Draft prep: Framing the problem
So you’re preparing for your fantasy draft. You’re caught up on FanGraphs, checked for recent injuries at Rotoworld, maybe skimmed a few headlines from your other top 11 baseball news sites. Maybe you’ve even downloaded the FanGraphs positional rankings, and are planning to keep the file open during the draft as a reality check against the pre-set rankings of the site your league uses.
But really, what do the guys at FanGraphs know? Sure, they know a lot about baseball, and statistics, and this year’s projections, and a handful of underlying stats that tend to predict future performance. But what they don’t know is whether your league uses OBP instead of AVG, or OPS, SLG, or batters’ strikeouts, or maybe holds and FIP and pitcher fielding percentage. If this is your situation, then I feel your pain. My fantasy league uses eight statistics for batters and pitchers, three each beyond the usual five. (In case you’re curious, the mysterious six are: Batter hits, K’s, & OPS; Pitcher holds, losses & complete games).

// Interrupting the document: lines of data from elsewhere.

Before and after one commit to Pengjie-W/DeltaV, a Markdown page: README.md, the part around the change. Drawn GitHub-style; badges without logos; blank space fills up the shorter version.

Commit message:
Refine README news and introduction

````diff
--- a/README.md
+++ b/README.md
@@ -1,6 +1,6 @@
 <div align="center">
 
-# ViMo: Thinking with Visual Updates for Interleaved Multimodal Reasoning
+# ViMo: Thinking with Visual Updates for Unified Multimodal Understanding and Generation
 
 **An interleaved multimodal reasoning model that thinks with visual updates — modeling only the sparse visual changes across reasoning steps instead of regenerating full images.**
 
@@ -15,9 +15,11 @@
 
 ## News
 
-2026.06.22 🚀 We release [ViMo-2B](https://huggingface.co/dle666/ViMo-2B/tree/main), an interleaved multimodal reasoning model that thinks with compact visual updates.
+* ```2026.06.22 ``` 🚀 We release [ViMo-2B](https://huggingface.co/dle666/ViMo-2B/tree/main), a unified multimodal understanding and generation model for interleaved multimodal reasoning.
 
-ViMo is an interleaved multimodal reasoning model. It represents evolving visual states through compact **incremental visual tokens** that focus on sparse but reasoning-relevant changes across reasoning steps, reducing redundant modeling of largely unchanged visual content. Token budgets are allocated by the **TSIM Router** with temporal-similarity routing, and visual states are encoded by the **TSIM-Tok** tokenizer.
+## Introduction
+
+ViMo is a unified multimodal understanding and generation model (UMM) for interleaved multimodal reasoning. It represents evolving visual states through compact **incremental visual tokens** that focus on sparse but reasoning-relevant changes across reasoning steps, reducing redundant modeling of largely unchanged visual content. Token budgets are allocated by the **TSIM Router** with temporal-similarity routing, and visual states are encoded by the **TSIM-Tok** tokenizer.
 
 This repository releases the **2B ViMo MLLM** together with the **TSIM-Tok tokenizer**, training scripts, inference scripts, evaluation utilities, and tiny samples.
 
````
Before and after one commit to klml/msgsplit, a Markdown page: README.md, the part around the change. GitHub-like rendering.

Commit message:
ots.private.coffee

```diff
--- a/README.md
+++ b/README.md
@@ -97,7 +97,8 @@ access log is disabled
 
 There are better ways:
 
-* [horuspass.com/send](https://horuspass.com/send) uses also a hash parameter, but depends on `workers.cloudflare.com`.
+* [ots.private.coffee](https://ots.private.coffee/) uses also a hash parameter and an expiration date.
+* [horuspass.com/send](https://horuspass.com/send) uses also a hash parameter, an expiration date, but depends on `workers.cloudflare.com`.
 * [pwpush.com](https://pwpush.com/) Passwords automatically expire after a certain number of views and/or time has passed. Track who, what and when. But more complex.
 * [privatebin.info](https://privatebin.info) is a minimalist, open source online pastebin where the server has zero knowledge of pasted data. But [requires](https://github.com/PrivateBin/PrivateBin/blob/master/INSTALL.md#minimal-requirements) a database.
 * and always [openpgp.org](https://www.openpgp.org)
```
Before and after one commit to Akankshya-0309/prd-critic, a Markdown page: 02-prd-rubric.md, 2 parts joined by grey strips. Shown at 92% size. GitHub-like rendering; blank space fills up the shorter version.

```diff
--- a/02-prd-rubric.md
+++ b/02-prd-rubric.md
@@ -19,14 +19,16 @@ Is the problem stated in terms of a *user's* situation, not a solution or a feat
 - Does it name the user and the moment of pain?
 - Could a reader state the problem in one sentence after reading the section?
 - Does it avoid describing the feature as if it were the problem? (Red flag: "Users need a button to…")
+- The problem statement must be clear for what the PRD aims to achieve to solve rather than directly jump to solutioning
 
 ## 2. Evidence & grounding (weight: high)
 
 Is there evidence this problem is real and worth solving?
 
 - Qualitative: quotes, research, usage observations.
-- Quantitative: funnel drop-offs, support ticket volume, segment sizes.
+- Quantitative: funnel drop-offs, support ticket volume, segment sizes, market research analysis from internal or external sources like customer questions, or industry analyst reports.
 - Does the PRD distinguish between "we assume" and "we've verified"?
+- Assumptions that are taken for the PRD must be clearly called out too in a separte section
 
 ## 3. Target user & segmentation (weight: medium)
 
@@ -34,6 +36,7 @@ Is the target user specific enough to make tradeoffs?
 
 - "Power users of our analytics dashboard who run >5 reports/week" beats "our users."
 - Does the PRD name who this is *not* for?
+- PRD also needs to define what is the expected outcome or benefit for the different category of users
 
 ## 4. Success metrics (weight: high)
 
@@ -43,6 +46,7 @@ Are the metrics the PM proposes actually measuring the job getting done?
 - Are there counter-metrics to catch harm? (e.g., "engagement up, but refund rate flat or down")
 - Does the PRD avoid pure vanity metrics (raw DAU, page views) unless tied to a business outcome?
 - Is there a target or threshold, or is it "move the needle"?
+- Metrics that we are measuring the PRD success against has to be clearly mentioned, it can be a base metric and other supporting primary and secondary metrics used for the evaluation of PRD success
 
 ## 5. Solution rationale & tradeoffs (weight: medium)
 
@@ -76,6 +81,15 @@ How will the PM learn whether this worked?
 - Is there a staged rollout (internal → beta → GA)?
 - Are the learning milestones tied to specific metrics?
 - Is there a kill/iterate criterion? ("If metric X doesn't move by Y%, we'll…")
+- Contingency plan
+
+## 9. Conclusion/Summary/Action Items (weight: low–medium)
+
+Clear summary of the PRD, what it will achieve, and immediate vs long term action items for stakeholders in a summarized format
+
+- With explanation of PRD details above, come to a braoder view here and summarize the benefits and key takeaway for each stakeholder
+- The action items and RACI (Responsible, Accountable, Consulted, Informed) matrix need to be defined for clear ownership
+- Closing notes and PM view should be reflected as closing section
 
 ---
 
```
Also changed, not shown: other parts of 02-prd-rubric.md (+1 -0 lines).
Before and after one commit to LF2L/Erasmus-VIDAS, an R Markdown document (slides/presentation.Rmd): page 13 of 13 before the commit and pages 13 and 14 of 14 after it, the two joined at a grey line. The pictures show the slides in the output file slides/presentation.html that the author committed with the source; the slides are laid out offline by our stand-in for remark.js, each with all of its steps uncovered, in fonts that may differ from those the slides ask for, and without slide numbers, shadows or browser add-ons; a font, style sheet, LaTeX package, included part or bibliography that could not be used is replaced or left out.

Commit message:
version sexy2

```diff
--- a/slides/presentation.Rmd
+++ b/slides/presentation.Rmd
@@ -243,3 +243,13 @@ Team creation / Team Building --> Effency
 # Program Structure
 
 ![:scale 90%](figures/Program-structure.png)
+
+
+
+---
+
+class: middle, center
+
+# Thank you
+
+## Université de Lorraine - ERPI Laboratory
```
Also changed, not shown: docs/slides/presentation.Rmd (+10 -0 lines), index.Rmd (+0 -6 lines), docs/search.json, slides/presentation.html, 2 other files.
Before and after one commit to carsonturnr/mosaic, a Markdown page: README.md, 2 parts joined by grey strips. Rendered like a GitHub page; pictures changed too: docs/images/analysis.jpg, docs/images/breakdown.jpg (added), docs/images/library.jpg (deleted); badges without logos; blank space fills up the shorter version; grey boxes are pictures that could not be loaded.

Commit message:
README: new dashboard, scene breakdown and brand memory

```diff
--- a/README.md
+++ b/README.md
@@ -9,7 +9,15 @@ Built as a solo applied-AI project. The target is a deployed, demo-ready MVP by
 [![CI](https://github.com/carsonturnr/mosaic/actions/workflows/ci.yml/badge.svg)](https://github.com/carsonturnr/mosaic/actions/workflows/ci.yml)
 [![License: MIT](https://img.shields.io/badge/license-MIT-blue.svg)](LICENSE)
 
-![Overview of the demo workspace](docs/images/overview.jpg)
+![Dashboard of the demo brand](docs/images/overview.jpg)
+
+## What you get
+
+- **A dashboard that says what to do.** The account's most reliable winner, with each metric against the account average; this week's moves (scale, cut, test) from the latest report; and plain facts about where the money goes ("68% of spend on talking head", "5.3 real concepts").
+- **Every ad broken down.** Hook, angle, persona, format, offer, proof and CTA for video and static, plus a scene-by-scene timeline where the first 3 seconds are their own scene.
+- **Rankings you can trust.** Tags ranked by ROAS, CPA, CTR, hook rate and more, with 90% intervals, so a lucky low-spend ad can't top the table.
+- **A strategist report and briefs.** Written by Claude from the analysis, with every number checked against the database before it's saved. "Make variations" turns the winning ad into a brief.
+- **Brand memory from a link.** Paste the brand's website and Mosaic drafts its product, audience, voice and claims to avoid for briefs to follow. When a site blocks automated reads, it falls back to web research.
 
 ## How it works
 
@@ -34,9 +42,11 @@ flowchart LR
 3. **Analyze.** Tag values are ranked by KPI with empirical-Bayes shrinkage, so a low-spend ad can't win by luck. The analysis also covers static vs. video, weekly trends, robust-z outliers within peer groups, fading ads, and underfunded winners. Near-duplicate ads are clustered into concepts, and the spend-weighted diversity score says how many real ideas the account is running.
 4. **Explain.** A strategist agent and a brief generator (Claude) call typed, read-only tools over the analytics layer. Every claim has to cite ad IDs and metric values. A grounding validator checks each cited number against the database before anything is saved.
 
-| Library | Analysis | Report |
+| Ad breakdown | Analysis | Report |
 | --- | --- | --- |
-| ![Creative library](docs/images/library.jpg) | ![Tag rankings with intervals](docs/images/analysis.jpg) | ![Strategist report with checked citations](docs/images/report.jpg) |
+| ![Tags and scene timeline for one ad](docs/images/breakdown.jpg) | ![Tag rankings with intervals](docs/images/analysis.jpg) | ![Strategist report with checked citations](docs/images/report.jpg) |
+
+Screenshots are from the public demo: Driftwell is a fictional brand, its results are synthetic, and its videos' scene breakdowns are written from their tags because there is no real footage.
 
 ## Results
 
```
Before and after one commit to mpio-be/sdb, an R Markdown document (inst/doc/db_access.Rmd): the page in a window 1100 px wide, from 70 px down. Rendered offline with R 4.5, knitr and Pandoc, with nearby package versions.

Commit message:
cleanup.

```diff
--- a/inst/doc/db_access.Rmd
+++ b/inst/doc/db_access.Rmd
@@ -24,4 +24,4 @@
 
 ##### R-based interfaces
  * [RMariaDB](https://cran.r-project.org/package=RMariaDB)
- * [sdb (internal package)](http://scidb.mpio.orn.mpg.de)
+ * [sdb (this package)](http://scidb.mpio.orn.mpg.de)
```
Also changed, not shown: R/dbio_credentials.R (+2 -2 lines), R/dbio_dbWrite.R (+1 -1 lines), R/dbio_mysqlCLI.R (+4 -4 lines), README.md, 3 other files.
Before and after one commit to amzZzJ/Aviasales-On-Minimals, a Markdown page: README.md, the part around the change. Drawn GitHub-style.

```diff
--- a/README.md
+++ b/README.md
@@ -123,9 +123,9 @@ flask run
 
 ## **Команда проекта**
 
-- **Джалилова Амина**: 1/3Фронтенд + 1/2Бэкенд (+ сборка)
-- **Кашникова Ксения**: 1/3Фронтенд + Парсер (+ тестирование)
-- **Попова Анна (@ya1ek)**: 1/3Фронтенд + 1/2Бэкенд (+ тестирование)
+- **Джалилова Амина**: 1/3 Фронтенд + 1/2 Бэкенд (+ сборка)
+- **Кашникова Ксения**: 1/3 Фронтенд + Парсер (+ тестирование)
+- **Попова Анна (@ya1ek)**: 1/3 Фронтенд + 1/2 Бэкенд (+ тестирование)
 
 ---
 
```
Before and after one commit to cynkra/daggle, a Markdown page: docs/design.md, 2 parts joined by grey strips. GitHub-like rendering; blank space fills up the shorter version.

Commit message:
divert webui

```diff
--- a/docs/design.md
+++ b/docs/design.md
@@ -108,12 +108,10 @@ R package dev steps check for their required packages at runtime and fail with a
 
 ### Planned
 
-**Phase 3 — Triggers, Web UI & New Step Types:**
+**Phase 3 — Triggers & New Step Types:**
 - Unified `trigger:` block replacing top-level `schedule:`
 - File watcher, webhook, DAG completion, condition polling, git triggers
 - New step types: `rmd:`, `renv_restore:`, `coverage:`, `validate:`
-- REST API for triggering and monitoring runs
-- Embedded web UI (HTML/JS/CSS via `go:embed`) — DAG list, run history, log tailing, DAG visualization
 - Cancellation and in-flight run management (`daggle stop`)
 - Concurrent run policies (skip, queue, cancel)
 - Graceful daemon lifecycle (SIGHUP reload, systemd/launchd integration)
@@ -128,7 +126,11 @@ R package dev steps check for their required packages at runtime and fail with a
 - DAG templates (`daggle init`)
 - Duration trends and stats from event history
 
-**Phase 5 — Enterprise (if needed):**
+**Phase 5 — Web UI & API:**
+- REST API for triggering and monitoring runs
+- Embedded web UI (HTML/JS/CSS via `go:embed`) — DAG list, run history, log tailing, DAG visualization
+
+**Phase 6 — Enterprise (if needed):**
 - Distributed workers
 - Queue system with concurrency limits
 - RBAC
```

These differences matter. If your league uses OBP, Joey Votto turns from a fantasy player who’s solid in four categories (including average, where his impact is limited because he walks all the time) to a guy with a truly elite skill. Maybe it’s easy for you to account for the relative value of a Joey Votto, but how well can you project the 25th through 35th outfielders? Some might be much better or worse in your league. If you have batter strikeouts, as in my league, how do you value Mark Trumbo and his home run power against the elite contact skills of Norichika Aoki?
Generating your own rankings
One answer, and the one I opted for, is to generate rankings based on your own league’s stats. Now, this may sound a bit too work-intensive and time-consuming for most of you (especially those of you with relatively normal priorities), but in reality it wasn’t as time-consuming as I expected.*
First of all, there’s no need to reinvent the wheel. There are lots of projection systems out there that are available to the public, and some of them are quite good. I decided I would simply download all the projections listed on FanGraphs, and average them out. And then, after thinking for a little while about the costs and benefits of that approach, I decided I wouldn’t do that at all, and instead would use the results of just one projection system. But which one should I use? Luckily, that’s yet another bit of analysis we don’t need to bother with, because the Interwebs are full of crazy mathematicians who love baseball and have nothing better to do. After searching for a few articles that evaluate projection systems, like this one and this meta-one, I decided that the forecasts I trusted most (and were easiest to obtain) were Steamer for batters and FanGraphs fans for pitchers. (The high accuracy of the latter shocked me at first, but then I realized that fans assimilate the results of all the projection systems into their own player projections, departing from them only as dictated by common sense, inside scoop, and hope.)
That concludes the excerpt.